ZURICH (Reuters) - Swiss bank UBS (UBSG.S) is axing high-paying investment banking staff after a disappointing performance at the division prompted a 16% slide in third-quarter net profit and put the group’s 2019 profit goals further out of reach.
Chief Executive Sergio Ermotti, credited for rapidly turning UBS around after the financial crisis, announced a further $90 million in expected annual cost savings at the investment bank on Tuesday, following a prolonged performance dip which Ermotti described as unsatisfying even given a tough market.
An earnings beat in its core global wealth management unit helped offset a 59% adjusted profit decline in its investment bank, putting the group’s third-quarter net earnings of $1.05 billion ahead of analyst expectations.

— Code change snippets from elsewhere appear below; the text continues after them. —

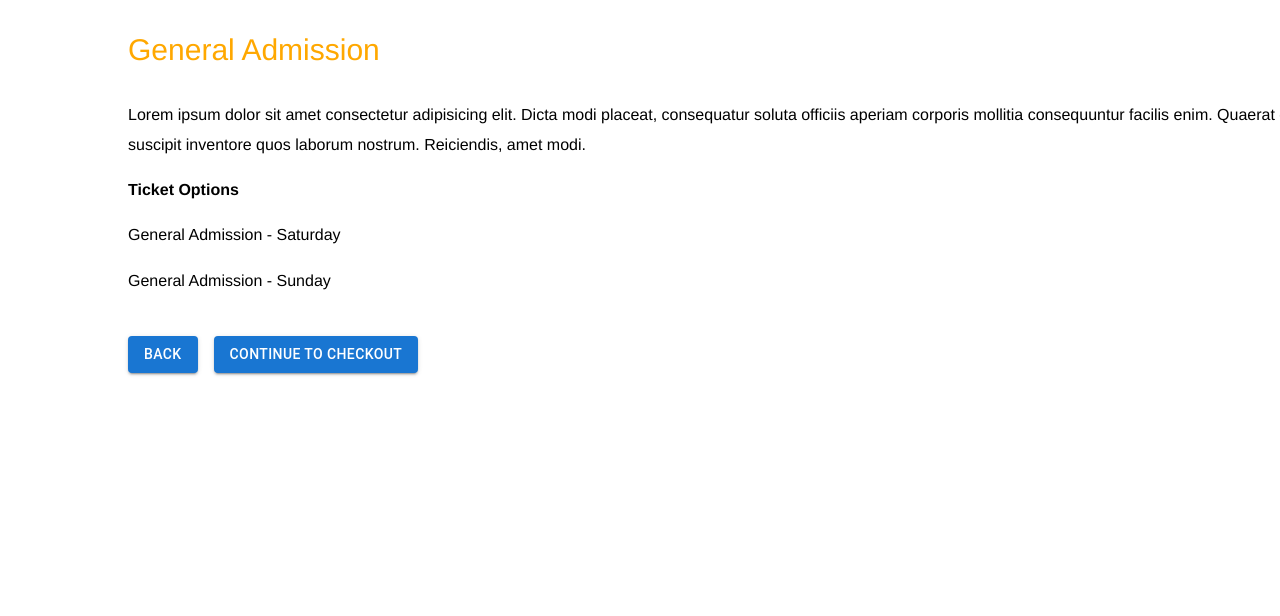
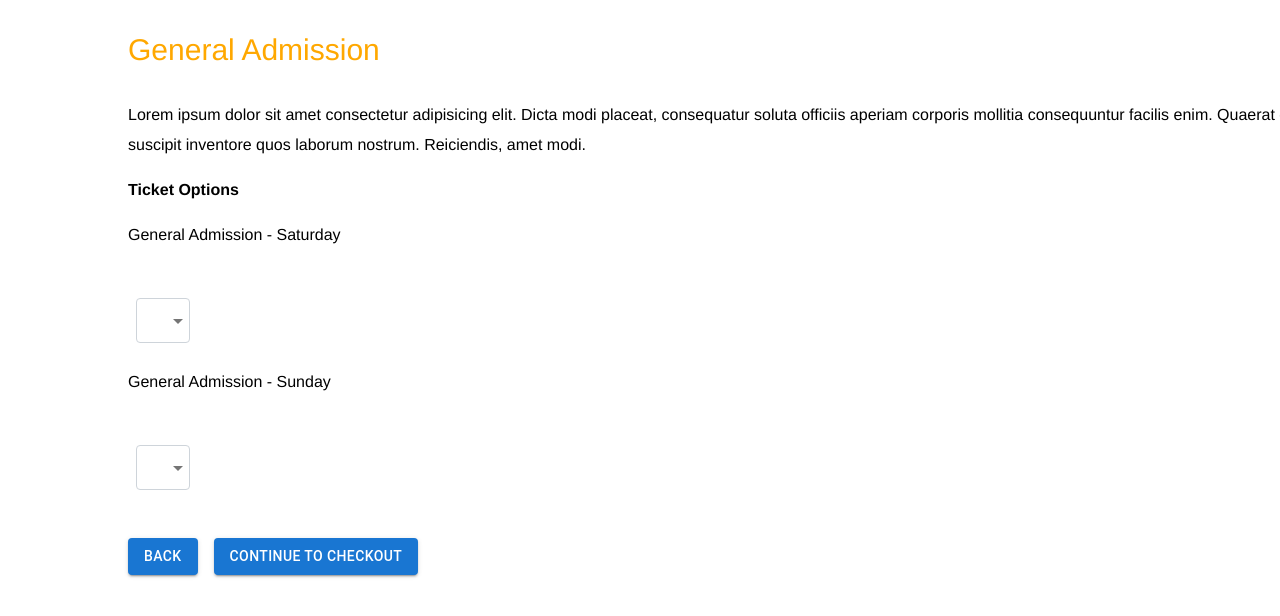
Before and after one commit to Jvictor940/hbcu-ticketing-page, a React (Create React App) app: page /generalAdmission in a window 1280 px wide. Shown: the top 616 px of the page. Built offline with nearby package versions, Linux system fonts and the light colour scheme.

Commit message:
added quantity dropdown for General Admission Tickets

```diff
--- a/src/components/registration/congrats.css
+++ b/src/components/registration/congrats.css
@@ -1,13 +1,26 @@
+/* .img {
+    width: 100vw;
+    height: 100vh;
+    background-image: url(../../images/football-unsplash.jpeg);
+    background-size: cover;
+    background-repeat: no-repeat; */
+    /* position: relative; */
+    /* display: flex;
+    justify-content: center;
+    align-items: center;
+} */
+
 .img {
     width: 100vw;
     height: 100vh;
-    background-image: url(../../images/football-unsplash.jpeg);
+    background-image: url(../../images/football2-unsplash.jpeg);
     background-size: cover;
     background-repeat: no-repeat;
     /* position: relative; */
     display: flex;
     justify-content: center;
     align-items: center;
+    background-position: center;
 }
 
 .text {
--- a/src/components/registration/generalAdmission.jsx
+++ b/src/components/registration/generalAdmission.jsx
@@ -1,6 +1,7 @@
 import React from "react";
 import { useNavigate } from "react-router-dom";
 import PrevNxtButtons from "../../form_components/Buttons/PrevNxtButtons";
+import QuantityDropdownField from "../../form_components/Dropdown/QuantityDropdownField";
 
 const GeneralAdmission = () => {
     const navigate = useNavigate()
@@ -20,7 +21,9 @@ const GeneralAdmission = () => {
 
             <h4>Ticket Options</h4>
             <p>General Admission - Saturday</p>
+            <QuantityDropdownField />
             <p>General Admission - Sunday</p>
+            <QuantityDropdownField />
 
             <PrevNxtButtons prevPage={athleteRegistration} nxtPage={checkout} nextBtn='Continue To Checkout' />
 
--- /dev/null
+++ b/src/form_components/Dropdown/QuantityDropdownField.jsx
@@ -0,0 +1,76 @@
+import * as React from 'react';
+import { styled } from '@mui/material/styles';
+import InputLabel from '@mui/material/InputLabel';
+import MenuItem from '@mui/material/MenuItem';
+import FormControl from '@mui/material/FormControl';
+import Select from '@mui/material/Select';
+import InputBase from '@mui/material/InputBase';
+
+const BootstrapInput = styled(InputBase)(({ theme }) => ({
+  'label + &': {
+    marginTop: theme.spacing(3),
+  },
+  '& .MuiInputBase-input': {
+    borderRadius: 4,
+    position: 'relative',
+    backgroundColor: theme.palette.background.paper,
+    border: '1px solid #ced4da',
+    fontSize: 16,
+    padding: '10px 26px 10px 12px',
+    transition: theme.transitions.create(['border-color', 'box-shadow']),
+    // Use the system font instead of the default Roboto font.
+    fontFamily: [
+      '-apple-system',
+      'BlinkMacSystemFont',
+      '"Segoe UI"',
+      'Roboto',
+      '"Helvetica Neue"',
+      'Arial',
+      'sans-serif',
+      '"Apple Color Emoji"',
+      '"Segoe UI Emoji"',
+      '"Segoe UI Symbol"',
+    ].join(','),
+    '&:focus': {
+      borderRadius: 4,
+      borderColor: '#80bdff',
+      boxShadow: '0 0 0 0.2rem rgba(0,123,255,.25)',
+    },
+  },
+}));
+
+export default function QuantityDropdownField() {
+  const [number, setNumber] = React.useState('');
+  const handleChange = (event) => {
+    setNumber(event.target.value);
+  };
+
+  return (
+    <div>
+      <FormControl sx={{ m: 1 }} variant="standard">
+        <InputLabel id="demo-customized-select-label">Quantity</InputLabel>
+        <Select
+          labelId="demo-customized-select-label"
+          id="demo-customized-select"
+          value={number}
+          onChange={handleChange}
+          input={<BootstrapInput />}
+        >
+          <MenuItem value="">
+            <em>None</em>
+          </MenuItem>
+          <MenuItem value={1}>1</MenuItem>
+          <MenuItem value={2}>2</MenuItem>
+          <MenuItem value={3}>3</MenuItem>
+          <MenuItem value={4}>4</MenuItem>
+          <MenuItem value={5}>5</MenuItem>
+          <MenuItem value={6}>6</MenuItem>
+          <MenuItem value={7}>7</MenuItem>
+          <MenuItem value={8}>8</MenuItem>
+          <MenuItem value={9}>9</MenuItem>
+          <MenuItem value={10}>10</MenuItem>
+        </Select>
+      </FormControl>
+    </div>
+  );
+}
```
Also changed, not shown: 1 other file (tests, documents, lock files or other folders).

Ermotti is running up against a number of headwinds in UBS’s core markets, as wealthy clients hold back from trading, negative rates eat into margins and investment banking activity remains muted.
The bank’s share price is down 16% over the past year, hitting a six-year low in August and edging back towards the level it was when Ermotti took charge in 2011.

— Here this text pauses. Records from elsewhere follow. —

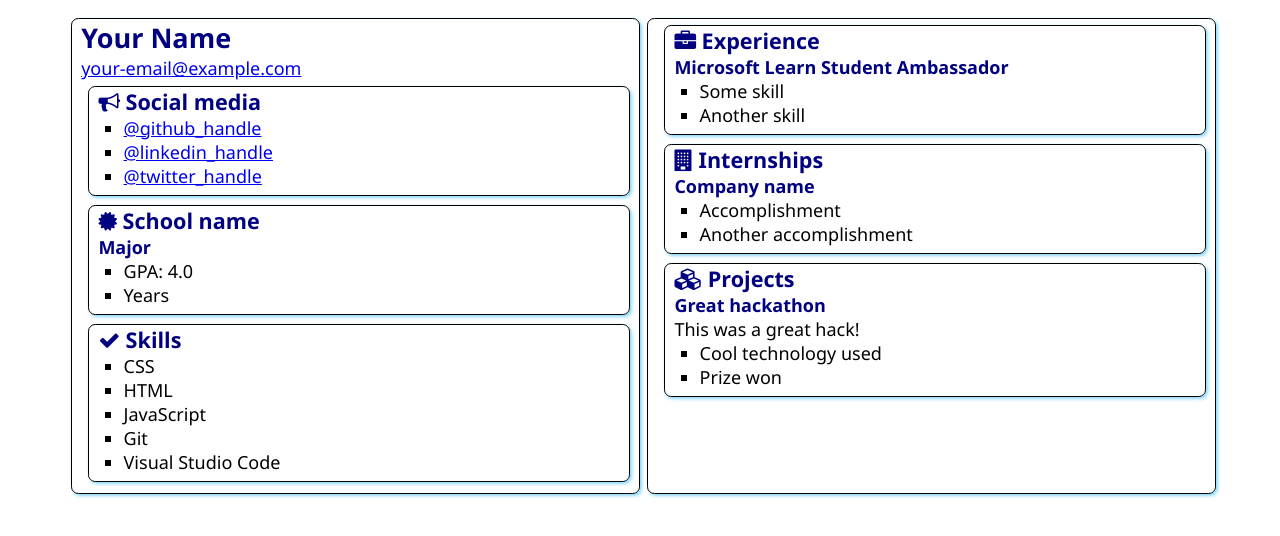
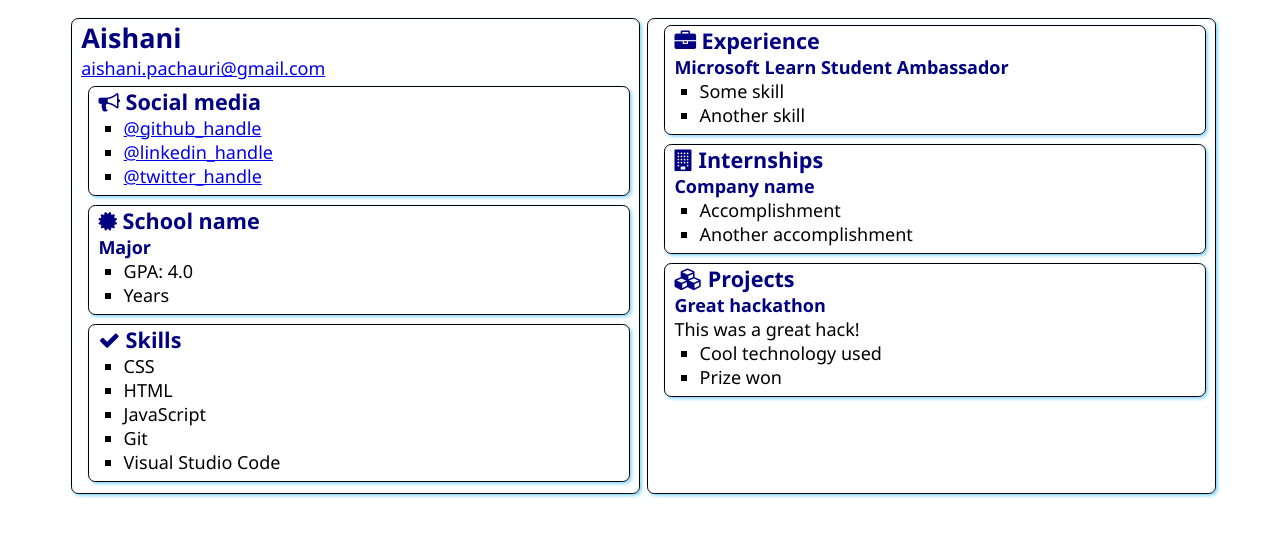
Before and after one commit to Aishanipach/SATechnicalOnboarding, a plain HTML site: page src/index.html in a window 1280 px wide. Drawn offline with Linux system fonts and the light colour scheme.

Commit message:
Commit made from VS Code Azure Static Web Apps

```diff
--- a/src/index.html
+++ b/src/index.html
@@ -12,8 +12,8 @@
 <body>
     <main>
         <article class="box">
-            <h1>Your Name</h1>
-            <div><a href="mailto:your.email@example.com">your-email@example.com</a></div>
+            <h1>Aishani</h1>
+            <div><a href="mailto:aishani.pachauri@gmail.com">aishani.pachauri@gmail.com</a></div>
 
             <section class="box">
                 <h2>
```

In its investment bank a fall in M&A work meant its advisory revenue fell 21%, while equity and debt capital markets income were down 22% and 15% respectively. On the trading side equities revenue fell 7%, while foreign exchange, rates and credit revenue was steadier with just a 1% fall.
UBS said it expects to take restructuring expenses of around $100 million in the fourth quarter related to structural changes it is making to the business, run by co-heads Piero Novelli and Robert Karofsky.
Measures include streamlining and merging its securities and trading activities and reducing headcount.
The bank brought in net new money of $15.7 billion in its flagship wealth management business, as a sizeable jump in transaction-based income for the unit, newly under the joint management of long-time wealth management co-head Tom Naratil and former Credit Suisse star Iqbal Khan, saw a sizeable jump in transaction-based income, helped restore operational growth.
Shares in UBS opened 1.9% higher on wealth management strength.
While the group last year announced targets for a 15% return on common equity for the year and a 77% adjusted cost/income ratio, Ermotti in March hinted the bank faced a steep climb to attain the profitability increase implied by the targets.
Its return on common equity tier 1 (CET1) capital slid to 12.1% in the third quarter, bringing the return down to 13.8% for the first nine months, compared with 16.3% over the first nine months of 2018.
The bank’s net interest income fell 8% from a year ago, as negative interest rates in Switzerland and the euro zone made their mark.
Reporting by Brenna Hughes Neghaiwi; Editing by Carmel Crimmins and David Holmes